An unassuming woman in Milo glasses ascends the stage and squints into the (relatively dim) bar lights with a frown. The guitarist backing her seems to shy from the dull yellow light, using his long locks as a screen from his eyes. A couple jokes are made before a small voice asks through the speakers,

“Can we turn those down please? Y’know…make it dark and creepy in here?”

The woman gestures vaguely at the dimly lit main space of The Lexington, a bar that has been hosting an incredible array of extreme bands on the metal/doom/death/grind spectrum for some time now, located just on the precipice of Skid Row downtown. With hardcore in ascendance, metal underground metal is seeing a fervent and incredible proliferation of talent that is going largely unnoticed at the moment, but The Lexington seems to be catching every single metal band of note. This night was no different, boasting the last night of Vale’s national tour, supporting Velnias, and two local bands–Bourne Ultra and Northwind Wolves.

As someone who has only recently begun to truly appreciate metal and not just the niche subgenres that run up against my other tastes, it’s fun to be an outsider to the scene. Metalheads seem to alternate between a vague embarrassment and a frightening earnestness when it comes to their genre of choice. Northwind Wolves, who put on a technically ferocious show with their blend of tech-death and symphonic black metal, embodied this in particular, introducing their morbidly-titled songs with sheepishness, before absolutely shredding.

With Vale, it was like a light switch. After asking politely about their lights, vocalist Kate Coysh quietly folded her Milo glasses and placed them carefully in her leather vest, and closed her eyes. The music started. When she opened them it was like she had been possessed–her eyes, wide with manic intensity, stared out like she meant to swallow your soul. She made small, esoteric gestures that drew you further into the performance all backed by a quartet of musicians that played at the top of the game. Drummer Justin Ennis, in particular, though cramped at the very back of the claustrophobic stage, made his presence felt through understated and absolutely killer drumming–his precision and writing choices really coming to the fore in the live setting.

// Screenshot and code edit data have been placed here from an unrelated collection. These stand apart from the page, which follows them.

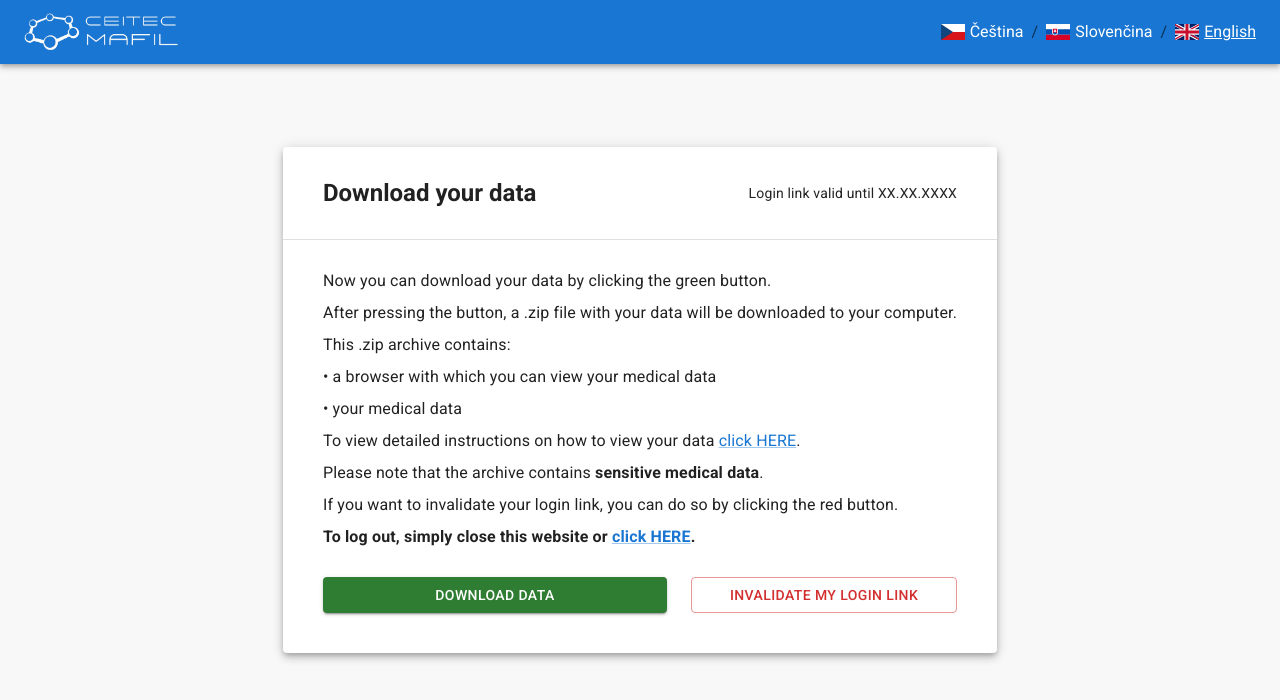
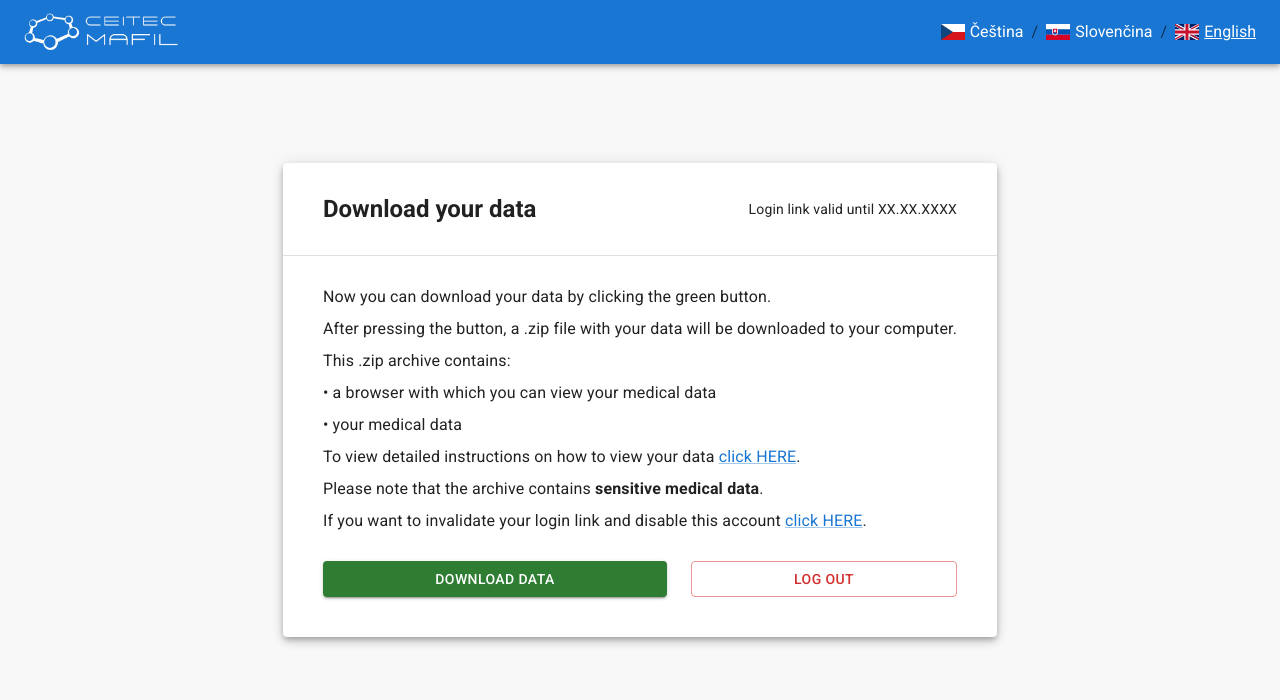
Before and after one commit to jakubvanko/mafil-volunteer-data-giver, a React (Create React App) app in the folder frontend/: page /user in a window 1280 px wide. Shown: the top 700 px of the page. Built offline with nearby package versions, Linux system fonts and the light colour scheme.

Commit message:
feat(frontend): replace the button for account disabling with logout logic

```diff
--- a/frontend/src/components/Header/Header.tsx
+++ b/frontend/src/components/Header/Header.tsx
@@ -5,7 +5,6 @@ import {
   Toolbar,
   Link,
   Stack,
-  Box,
 } from "@mui/material";
 import { SK, CZ, GB, FlagComponent } from "country-flag-icons/react/3x2";
 import { useTranslation } from "react-i18next";
--- a/frontend/src/components/UserPage/UserPage.tsx
+++ b/frontend/src/components/UserPage/UserPage.tsx
@@ -10,12 +10,13 @@ import {
 import { Trans, useTranslation } from "react-i18next";
 import { MainCard } from "../MainCard/MainCard";
 import { MainPageContainer } from "../MainPageContainer/MainPageContainer";
-import { Link as RouterLink } from "react-router-dom";
+import { Link as RouterLink, useNavigate } from "react-router-dom";
 import { useState } from "react";
 
 export const UserPage = () => {
   const { t } = useTranslation();
   const [isModalOpen, setModalOpen] = useState<boolean>(false);
+  const navigate = useNavigate();
 
   return (
     <MainPageContainer>
@@ -33,7 +34,12 @@ export const UserPage = () => {
             components={{
               bold: <b />,
               link1: <Link href="" />,
-              link2: <Link component={RouterLink} to="../logout" />,
+              link2: (
+                <Link
+                  onClick={() => setModalOpen(true)}
+                  sx={{ cursor: "pointer" }}
+                />
+              ),
             }}
           />
         </Typography>
@@ -59,9 +65,9 @@ export const UserPage = () => {
                 whiteSpace: "nowrap",
                 minWidth: "19em",
               }}
-              onClick={() => setModalOpen(true)}
+              onClick={() => navigate("../logout", { replace: true })}
             >
-              {t("user.buttonDisableUserText")}
+              {t("user.buttonLogout")}
             </Button>
           </Box>
         </Stack>
@@ -73,6 +79,7 @@ export const UserPage = () => {
             top: "50%",
             left: "50%",
             transform: "translate(-50%, -50%)",
+            outline: "none",
           }}
         >
           <MainCard headingText={t("invalidate.headingText")}>
--- a/frontend/src/i18n.ts
+++ b/frontend/src/i18n.ts
@@ -16,6 +16,7 @@ const translationEn = {
   user: {
     buttonDownloadDataText: "Download data",
     buttonDisableUserText: "Invalidate my login link",
+    buttonLogout: "Log out",
     headingText: "Download your data",
     loginLinkAvailability: "Login link valid until",
     downloadInfoText: `Now you can download your data by clicking the green button. <br/>
@@ -25,8 +26,7 @@ const translationEn = {
         • your medical data <br/>
         To view detailed instructions on how to view your data <link1>click HERE</link1>. <br/>
         Please note that the archive contains <bold>sensitive medical data</bold>. <br/>
-        If you want to invalidate your login link, you can do so by clicking the red button. <br/>
-        <bold>To log out, simply close this website or <link2>click HERE</link2>.</bold>
+        If you want to invalidate your login link and disable this account <link2>click HERE</link2>.
     `,
   },
   error: {
@@ -69,6 +69,7 @@ const translationCz = {
   user: {
     buttonDownloadDataText: "Stáhnout údaje",
     buttonDisableUserText: "Zneplatnit přihlašovací odkaz",
+    buttonLogout: "Odhlásit se",
     headingText: "Stáhnout údaje",
     loginLinkAvailability: "Přihlašovací odkaz platný do",
     downloadInfoText: `Nyní si můžete stáhnout své údaje klepnutím na zelené tlačítko. <br/>
@@ -78,8 +79,7 @@ const translationCz = {
     • vaše medicínská data <br/>
     Pro zobrazení podrobného návodu jak si zobrazit svá data <link1>klikněte ZDE</link1>. <br/>
     Berte prosím na vědomí, že se jedná o <bold>citlivé medicínské údaje</bold>. <br/>
-    V případě, že chcete zneplatit svůj přihlašovací odkaz, můžete tak učinit kliknutím na červené tlačítko. <br/>
-    <bold>Chcete-li se odhlásit, jednoduše zavřete tuto webstránku nebo <link2>klikněte ZDE</link2>.</bold>
+    Pro zneplatnění přihlašovacího odkazu a tedy i tohoto účtu <link2>klikněte ZDE</link2>.
     `,
   },
   error: {
@@ -122,6 +122,7 @@ const translationSk = {
   user: {
     buttonDownloadDataText: "Stiahnuť údaje",
     buttonDisableUserText: "Zneplatniť prihlasovací odkaz",
+    buttonLogout: "Odhlásiť sa",
     headingText: "Stiahnuť údaje",
     loginLinkAvailability: "Prihlasovací odkaz platný do",
     downloadInfoText: `Teraz si môžete stiahnuť svoje údaje kliknutím na zelené tlačidlo. <br/>
@@ -131,8 +132,7 @@ const translationSk = {
     • vaše medicínske dáta <br/>
     Pre zobrazenie podrobného návodu ako si zobraziť svoje dáta <link1>kliknite TU</link1>. <br/>
     Berte prosím na vedomie, že sa jedná o <bold>citlivé medicínske údaje</bold>. <br/>
-    V prípade ak chcete zneplatiť svoj prihlasovací odkaz, môžete tak urobiť kliknutím na červené tlačidlo. <br/>
-    <bold>Ak sa chcete odhlásiť, jednoducho zatvorte túto webstránku alebo <link2>kliknite TU</link2>.</bold>
+    Pre zneplatnenie prihlasovacieho odkazu a teda aj tohto účtu kliknite <link2>kliknite TU</link2>.
     `,
   },
   error: {
```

Some bands just have ‘it’–a presence and gravity that is an alchemy thats impossible to replicate. Vale has it leaking out their ears. They might have started the night off wanting to spin their web in the shadows, but this is a band destined for much, much bigger things.